*What you should do*: Scan the listing for the word "shown", and copy out each line where it is found.

*Data to use*:
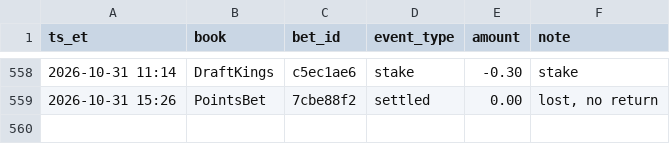
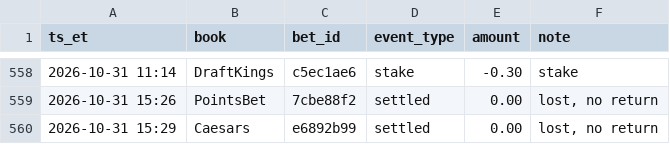
Before and after one commit to s-chuch/bet-dashboard, a CSV file: data/ledger.csv, drawn as a sheet; only a part is shown, gaps mark what is left out; the diff names each change by its address in the sheet, - before the commit and + after, or states it on an @@ line.

```diff
--- a/data/ledger.csv
+++ b/data/ledger.csv
+row 560: 2026-10-31 15:29 | Caesars | e6892b99 | settled | 0.00 | lost, no return
```
Also changed, not shown: data/bets.csv, data/clv.csv, 4 other files.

*Exercise result*:
Before and after one commit to s-chuch/bet-dashboard, a CSV file: data/ledger.csv, drawn as a sheet; only a part is shown, gaps mark what is left out; the diff names each change by its address in the sheet, - before the commit and + after, or states it on an @@ line.
Also changed, not shown: data/bets.csv, data/clv.csv, 4 other files.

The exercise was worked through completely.